The task → Only the lines with the string "parts" are needed; return each of them from the entries below.

[[ Data for the task, beginning ]]

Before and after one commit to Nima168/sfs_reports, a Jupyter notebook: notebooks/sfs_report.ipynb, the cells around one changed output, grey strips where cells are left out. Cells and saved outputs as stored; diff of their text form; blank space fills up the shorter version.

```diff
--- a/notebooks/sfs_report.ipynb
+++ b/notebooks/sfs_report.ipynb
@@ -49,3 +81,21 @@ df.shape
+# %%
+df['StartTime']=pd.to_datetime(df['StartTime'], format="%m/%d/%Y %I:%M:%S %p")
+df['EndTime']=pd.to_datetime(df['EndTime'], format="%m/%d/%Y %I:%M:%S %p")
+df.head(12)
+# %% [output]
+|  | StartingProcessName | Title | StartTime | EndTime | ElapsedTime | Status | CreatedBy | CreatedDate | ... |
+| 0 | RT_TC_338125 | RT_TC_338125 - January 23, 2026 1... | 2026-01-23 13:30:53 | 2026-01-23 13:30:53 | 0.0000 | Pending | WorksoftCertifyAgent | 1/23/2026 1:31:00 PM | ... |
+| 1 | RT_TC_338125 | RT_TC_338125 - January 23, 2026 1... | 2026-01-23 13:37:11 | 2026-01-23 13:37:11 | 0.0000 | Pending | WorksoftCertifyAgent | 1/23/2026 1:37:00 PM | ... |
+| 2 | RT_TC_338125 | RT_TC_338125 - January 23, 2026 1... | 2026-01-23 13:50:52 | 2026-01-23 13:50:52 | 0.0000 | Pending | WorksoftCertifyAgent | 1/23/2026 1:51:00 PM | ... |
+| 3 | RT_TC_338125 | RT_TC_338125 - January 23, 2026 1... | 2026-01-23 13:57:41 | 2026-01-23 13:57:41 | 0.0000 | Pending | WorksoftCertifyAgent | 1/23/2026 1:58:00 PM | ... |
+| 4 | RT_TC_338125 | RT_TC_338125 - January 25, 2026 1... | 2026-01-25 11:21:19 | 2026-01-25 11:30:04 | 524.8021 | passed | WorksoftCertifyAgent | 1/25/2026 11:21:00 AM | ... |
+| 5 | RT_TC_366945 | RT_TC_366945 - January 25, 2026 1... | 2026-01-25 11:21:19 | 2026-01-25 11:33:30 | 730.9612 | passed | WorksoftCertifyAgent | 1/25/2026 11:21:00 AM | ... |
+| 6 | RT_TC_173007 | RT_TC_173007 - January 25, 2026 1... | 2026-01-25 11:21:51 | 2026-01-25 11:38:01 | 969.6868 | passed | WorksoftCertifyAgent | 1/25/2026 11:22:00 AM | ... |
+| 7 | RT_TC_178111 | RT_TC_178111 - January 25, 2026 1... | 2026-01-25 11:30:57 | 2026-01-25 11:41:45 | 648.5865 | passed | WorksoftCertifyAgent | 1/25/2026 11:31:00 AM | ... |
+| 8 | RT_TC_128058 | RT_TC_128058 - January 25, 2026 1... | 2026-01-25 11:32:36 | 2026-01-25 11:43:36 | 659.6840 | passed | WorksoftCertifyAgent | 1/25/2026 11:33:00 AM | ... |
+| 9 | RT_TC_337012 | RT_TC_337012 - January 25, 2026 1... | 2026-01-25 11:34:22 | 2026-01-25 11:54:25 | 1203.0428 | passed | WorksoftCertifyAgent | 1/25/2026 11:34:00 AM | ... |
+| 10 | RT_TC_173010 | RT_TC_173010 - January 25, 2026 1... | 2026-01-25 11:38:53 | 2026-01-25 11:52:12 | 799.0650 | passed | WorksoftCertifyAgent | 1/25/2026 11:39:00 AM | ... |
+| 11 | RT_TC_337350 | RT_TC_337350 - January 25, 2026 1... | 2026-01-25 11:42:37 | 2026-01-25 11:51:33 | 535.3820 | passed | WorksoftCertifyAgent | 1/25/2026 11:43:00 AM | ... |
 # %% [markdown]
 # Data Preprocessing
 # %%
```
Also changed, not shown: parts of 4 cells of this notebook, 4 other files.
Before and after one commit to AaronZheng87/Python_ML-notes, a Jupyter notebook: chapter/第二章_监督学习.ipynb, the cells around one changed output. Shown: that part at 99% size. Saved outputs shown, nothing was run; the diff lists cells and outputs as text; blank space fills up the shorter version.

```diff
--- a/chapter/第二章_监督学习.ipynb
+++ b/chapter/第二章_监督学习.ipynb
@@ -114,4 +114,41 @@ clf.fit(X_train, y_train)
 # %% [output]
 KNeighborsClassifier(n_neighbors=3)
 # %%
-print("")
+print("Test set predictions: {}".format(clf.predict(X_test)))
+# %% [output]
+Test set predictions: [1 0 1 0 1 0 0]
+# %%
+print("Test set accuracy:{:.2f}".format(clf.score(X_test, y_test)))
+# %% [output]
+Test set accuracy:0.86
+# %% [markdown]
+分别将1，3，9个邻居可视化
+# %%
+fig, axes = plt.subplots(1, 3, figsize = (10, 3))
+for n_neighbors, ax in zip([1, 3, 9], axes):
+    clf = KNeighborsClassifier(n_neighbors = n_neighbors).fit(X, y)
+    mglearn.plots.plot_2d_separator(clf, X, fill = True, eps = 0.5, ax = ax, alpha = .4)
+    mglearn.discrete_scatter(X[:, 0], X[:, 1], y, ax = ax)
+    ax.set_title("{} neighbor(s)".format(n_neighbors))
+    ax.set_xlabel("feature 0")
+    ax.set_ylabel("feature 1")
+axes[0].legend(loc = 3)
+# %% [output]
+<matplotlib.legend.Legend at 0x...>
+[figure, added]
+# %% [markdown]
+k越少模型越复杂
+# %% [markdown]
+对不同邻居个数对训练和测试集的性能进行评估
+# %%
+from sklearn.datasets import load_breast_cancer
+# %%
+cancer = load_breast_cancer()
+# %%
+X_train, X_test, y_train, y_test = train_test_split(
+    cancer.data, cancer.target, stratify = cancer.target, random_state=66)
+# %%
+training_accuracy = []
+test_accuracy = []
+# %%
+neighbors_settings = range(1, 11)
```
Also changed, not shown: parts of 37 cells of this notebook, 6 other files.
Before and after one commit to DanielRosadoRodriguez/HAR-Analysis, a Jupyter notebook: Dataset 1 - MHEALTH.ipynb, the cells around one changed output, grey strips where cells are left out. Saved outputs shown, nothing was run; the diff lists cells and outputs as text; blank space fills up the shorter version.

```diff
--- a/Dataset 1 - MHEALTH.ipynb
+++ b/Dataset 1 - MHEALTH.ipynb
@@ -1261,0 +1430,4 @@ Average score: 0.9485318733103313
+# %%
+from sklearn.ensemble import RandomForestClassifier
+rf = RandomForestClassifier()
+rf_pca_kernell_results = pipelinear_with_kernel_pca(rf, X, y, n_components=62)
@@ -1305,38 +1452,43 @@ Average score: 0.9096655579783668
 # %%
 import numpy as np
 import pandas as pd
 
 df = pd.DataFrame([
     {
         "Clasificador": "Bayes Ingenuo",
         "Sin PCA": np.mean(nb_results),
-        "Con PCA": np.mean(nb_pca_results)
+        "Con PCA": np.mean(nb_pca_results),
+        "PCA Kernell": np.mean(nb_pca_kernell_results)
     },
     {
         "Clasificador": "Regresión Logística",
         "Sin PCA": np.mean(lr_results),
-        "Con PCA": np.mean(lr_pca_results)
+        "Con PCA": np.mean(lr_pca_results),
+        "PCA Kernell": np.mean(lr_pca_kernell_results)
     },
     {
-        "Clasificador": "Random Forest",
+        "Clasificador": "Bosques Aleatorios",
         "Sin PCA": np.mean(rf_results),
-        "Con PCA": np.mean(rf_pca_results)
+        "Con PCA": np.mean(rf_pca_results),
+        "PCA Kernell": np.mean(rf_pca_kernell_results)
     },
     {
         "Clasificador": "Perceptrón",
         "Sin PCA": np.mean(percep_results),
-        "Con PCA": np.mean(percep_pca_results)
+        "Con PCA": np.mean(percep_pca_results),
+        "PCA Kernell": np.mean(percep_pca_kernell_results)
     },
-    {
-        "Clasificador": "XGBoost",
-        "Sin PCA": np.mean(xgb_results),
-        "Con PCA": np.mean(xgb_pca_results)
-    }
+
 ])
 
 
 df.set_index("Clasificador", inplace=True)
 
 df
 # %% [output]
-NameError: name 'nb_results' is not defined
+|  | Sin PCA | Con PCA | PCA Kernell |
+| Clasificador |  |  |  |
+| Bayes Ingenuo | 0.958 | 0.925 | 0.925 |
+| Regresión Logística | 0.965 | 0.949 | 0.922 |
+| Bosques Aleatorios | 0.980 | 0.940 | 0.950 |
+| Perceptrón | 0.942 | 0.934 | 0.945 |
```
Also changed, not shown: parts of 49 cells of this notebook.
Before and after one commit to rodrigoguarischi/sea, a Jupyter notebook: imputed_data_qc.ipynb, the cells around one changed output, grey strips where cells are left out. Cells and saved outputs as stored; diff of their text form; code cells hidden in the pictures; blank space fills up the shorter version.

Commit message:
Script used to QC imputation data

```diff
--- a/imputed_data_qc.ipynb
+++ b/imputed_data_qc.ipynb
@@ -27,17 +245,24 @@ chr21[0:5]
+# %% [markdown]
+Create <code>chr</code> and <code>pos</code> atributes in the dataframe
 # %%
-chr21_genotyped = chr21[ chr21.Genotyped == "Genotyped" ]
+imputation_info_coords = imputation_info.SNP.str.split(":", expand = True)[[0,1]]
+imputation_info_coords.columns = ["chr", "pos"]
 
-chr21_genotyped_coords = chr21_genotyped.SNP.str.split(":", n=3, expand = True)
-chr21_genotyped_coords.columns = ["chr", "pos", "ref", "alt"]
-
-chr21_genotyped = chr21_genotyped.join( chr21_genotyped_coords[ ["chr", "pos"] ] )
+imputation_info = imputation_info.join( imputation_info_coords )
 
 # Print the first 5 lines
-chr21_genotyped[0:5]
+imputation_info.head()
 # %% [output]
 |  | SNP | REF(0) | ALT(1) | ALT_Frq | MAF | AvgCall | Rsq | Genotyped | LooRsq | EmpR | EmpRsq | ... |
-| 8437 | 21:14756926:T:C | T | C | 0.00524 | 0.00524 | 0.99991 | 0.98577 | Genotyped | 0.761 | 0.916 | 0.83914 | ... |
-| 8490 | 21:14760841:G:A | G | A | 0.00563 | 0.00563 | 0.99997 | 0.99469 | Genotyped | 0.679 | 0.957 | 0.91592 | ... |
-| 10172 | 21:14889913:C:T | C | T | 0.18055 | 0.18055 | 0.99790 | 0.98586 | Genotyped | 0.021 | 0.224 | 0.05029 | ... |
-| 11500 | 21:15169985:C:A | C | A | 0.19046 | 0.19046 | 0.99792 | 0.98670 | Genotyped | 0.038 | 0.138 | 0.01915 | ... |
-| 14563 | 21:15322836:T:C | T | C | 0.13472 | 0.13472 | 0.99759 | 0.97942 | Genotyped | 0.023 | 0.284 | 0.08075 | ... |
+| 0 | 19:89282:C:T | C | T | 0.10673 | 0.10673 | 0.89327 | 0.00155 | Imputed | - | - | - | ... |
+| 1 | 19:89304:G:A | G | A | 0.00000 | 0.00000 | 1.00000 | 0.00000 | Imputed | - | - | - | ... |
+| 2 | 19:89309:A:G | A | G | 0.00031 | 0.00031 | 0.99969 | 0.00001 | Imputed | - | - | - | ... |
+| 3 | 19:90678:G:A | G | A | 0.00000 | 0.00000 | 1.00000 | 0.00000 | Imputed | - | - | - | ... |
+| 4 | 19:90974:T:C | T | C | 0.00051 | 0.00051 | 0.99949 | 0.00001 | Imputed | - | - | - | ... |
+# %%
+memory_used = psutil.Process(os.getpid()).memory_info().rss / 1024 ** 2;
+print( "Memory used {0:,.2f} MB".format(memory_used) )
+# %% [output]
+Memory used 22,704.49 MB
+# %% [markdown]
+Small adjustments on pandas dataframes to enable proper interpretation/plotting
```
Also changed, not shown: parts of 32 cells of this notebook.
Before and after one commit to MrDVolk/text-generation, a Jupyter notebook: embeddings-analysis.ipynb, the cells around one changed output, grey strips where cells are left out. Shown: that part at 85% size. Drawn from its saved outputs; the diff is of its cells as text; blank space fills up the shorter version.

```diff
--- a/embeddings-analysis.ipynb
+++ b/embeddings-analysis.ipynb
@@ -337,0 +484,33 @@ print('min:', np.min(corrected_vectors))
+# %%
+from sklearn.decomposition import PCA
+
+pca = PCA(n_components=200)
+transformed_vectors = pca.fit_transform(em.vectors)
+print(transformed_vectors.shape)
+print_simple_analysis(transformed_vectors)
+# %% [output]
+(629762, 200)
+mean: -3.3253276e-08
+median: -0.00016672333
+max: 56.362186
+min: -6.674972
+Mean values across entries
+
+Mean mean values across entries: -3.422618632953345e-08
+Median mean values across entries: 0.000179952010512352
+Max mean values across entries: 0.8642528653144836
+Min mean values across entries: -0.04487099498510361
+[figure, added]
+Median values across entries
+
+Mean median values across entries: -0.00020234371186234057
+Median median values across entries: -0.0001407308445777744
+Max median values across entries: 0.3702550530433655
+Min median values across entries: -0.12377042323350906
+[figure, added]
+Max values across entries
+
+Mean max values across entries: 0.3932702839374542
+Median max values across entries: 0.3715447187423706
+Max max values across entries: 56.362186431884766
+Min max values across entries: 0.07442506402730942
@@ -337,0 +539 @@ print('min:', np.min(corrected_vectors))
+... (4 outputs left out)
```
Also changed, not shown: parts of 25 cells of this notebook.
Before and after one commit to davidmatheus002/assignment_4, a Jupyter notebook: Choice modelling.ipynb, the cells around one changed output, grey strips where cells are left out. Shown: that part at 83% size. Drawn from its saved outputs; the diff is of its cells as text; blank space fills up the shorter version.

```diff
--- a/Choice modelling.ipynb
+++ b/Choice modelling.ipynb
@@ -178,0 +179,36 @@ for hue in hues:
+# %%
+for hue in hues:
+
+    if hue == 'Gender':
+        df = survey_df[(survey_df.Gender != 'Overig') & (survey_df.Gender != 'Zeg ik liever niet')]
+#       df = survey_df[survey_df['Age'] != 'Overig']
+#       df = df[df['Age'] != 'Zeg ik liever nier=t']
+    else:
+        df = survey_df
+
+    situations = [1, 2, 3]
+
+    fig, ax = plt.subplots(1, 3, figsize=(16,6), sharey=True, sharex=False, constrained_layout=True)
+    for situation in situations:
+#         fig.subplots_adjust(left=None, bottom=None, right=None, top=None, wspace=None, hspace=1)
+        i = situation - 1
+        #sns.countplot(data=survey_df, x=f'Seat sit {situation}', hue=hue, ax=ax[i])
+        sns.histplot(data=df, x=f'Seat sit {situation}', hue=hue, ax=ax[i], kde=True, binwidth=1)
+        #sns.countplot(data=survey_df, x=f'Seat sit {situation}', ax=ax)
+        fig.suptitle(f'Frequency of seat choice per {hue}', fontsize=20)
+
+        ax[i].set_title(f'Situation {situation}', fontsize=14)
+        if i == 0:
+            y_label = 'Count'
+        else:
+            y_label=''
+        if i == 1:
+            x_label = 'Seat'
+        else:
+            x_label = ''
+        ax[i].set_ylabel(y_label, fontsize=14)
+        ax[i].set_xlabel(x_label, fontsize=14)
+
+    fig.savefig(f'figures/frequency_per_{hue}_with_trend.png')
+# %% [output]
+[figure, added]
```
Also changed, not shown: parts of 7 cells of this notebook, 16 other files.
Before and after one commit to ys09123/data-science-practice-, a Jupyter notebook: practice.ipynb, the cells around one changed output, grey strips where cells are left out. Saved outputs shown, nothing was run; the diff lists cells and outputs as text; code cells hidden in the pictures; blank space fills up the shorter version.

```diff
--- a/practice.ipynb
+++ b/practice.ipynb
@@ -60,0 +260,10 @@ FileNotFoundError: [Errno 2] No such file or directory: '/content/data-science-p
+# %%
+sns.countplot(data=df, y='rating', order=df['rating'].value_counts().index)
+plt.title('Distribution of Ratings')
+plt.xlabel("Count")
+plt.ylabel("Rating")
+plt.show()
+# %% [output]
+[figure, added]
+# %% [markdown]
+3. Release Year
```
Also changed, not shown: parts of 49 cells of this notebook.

[[ Data for the task, end ]]

Output for this exercise →
Also changed, not shown: parts of 4 cells of this notebook, 4 other files.
Also changed, not shown: parts of 37 cells of this notebook, 6 other files.
Also changed, not shown: parts of 49 cells of this notebook.
Also changed, not shown: parts of 32 cells of this notebook.
Also changed, not shown: parts of 25 cells of this notebook.
Also changed, not shown: parts of 7 cells of this notebook, 16 other files.
Also changed, not shown: parts of 49 cells of this notebook.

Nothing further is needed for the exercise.